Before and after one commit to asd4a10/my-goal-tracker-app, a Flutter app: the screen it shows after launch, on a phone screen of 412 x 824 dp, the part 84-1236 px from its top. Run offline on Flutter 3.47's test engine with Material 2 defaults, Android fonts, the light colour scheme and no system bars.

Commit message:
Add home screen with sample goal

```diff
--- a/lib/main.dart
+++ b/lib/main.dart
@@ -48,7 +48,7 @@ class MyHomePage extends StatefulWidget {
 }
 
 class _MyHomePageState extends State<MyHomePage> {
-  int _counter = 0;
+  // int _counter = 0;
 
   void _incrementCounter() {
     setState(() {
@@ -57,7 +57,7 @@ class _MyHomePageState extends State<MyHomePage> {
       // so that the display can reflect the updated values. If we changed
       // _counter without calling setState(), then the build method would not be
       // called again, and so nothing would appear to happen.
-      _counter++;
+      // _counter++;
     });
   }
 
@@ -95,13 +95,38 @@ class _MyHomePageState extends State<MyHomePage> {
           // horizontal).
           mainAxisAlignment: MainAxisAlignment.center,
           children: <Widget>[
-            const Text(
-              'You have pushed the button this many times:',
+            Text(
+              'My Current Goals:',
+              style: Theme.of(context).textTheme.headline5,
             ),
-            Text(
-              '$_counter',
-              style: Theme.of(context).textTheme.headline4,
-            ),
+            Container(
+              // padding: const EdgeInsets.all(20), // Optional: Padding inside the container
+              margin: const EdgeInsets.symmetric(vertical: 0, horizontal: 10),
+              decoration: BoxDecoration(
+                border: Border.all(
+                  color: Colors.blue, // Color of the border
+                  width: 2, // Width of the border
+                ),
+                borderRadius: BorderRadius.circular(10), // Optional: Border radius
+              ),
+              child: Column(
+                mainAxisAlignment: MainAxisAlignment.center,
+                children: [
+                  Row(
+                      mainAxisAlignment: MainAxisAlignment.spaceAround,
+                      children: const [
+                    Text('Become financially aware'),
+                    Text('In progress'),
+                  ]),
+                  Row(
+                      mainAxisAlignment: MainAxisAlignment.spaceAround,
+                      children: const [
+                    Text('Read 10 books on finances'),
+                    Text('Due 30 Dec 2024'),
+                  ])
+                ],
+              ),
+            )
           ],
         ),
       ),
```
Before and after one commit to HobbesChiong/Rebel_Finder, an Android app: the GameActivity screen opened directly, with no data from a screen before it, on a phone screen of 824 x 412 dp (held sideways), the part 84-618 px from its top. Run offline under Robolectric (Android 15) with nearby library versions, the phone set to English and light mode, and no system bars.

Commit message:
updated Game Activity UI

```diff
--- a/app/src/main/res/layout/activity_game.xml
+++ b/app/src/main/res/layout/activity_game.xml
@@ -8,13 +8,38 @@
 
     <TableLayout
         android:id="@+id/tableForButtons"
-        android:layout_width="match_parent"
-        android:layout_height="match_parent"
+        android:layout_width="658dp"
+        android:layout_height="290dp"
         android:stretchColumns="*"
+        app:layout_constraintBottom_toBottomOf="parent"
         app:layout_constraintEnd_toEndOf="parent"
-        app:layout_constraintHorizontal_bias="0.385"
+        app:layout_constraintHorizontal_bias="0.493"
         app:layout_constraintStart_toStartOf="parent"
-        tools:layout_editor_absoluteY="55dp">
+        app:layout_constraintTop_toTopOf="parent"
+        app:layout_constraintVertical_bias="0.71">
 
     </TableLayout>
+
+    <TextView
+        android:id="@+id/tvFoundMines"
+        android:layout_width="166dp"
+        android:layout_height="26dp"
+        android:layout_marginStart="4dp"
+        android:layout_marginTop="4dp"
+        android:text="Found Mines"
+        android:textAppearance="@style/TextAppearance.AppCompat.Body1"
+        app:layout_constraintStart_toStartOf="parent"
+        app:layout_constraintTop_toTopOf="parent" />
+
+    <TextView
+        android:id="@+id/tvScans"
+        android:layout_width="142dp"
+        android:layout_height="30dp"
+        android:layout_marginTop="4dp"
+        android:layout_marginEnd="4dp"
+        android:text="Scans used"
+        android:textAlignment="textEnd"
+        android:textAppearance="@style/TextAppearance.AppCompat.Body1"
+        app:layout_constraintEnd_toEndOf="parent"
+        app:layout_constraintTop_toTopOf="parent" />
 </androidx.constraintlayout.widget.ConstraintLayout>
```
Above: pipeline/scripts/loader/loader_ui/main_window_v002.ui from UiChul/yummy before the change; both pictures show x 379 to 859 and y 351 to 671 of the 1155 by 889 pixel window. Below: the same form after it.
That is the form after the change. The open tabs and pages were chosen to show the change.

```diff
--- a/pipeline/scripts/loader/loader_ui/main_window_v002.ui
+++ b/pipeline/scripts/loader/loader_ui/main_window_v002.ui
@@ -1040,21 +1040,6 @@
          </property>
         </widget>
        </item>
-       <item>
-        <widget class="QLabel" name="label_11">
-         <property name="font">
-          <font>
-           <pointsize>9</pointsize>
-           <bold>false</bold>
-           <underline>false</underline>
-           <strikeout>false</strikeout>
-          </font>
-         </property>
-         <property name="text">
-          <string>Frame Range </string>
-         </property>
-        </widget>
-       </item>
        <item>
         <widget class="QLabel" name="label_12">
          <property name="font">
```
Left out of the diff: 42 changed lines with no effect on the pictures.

━━━━━━

Exercise brief: Reproduce every line above containing "false".

Exercise solution:
-           <bold>false</bold>
-           <underline>false</underline>
-           <strikeout>false</strikeout>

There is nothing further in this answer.